- What is being asked -
Which lines below hold the word "River"? Report each one.

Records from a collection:
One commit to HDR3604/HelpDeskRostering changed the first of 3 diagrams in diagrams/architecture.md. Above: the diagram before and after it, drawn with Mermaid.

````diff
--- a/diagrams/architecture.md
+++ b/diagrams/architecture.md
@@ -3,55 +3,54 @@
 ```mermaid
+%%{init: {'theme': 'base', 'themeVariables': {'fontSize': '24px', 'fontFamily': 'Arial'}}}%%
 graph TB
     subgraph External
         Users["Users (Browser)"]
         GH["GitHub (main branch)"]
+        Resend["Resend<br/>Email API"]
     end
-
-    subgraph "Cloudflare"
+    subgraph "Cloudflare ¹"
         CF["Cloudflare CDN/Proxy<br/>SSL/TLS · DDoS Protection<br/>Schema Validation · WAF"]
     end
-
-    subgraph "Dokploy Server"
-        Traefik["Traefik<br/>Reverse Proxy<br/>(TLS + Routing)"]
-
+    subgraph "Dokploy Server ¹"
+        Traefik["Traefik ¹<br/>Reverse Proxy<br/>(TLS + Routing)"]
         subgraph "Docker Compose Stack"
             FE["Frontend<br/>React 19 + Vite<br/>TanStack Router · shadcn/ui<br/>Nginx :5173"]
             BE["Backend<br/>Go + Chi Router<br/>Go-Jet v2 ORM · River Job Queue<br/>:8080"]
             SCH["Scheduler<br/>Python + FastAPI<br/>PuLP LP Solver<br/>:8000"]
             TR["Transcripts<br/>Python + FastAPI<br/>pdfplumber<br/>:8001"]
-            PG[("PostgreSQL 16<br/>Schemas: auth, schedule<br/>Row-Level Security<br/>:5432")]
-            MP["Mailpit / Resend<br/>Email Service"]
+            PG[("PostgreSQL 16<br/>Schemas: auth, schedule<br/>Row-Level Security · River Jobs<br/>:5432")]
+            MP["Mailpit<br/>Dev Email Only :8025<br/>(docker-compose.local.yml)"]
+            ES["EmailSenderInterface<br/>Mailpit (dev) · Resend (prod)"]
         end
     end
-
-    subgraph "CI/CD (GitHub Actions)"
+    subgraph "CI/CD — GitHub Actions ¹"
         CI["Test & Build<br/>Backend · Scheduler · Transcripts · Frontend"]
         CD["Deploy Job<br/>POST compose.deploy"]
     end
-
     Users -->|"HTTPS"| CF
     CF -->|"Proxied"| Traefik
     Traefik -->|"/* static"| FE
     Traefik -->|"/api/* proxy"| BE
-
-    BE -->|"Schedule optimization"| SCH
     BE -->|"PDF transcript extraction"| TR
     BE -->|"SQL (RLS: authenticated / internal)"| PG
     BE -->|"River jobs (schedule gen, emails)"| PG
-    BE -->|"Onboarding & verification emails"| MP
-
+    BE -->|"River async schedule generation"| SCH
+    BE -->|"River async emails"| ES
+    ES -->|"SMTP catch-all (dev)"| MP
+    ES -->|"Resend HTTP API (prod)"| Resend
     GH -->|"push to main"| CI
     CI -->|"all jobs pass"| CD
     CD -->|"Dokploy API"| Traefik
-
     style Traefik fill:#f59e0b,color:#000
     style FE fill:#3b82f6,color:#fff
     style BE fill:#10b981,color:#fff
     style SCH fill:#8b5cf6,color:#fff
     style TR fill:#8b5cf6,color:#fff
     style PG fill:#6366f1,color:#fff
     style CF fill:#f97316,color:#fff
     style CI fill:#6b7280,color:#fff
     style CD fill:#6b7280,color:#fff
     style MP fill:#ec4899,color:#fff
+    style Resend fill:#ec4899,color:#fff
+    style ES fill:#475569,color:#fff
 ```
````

- Answer to this problem -
             BE["Backend<br/>Go + Chi Router<br/>Go-Jet v2 ORM · River Job Queue<br/>:8080"]
+            PG[("PostgreSQL 16<br/>Schemas: auth, schedule<br/>Row-Level Security · River Jobs<br/>:5432")]
     BE -->|"River jobs (schedule gen, emails)"| PG
+    BE -->|"River async schedule generation"| SCH
+    BE -->|"River async emails"| ES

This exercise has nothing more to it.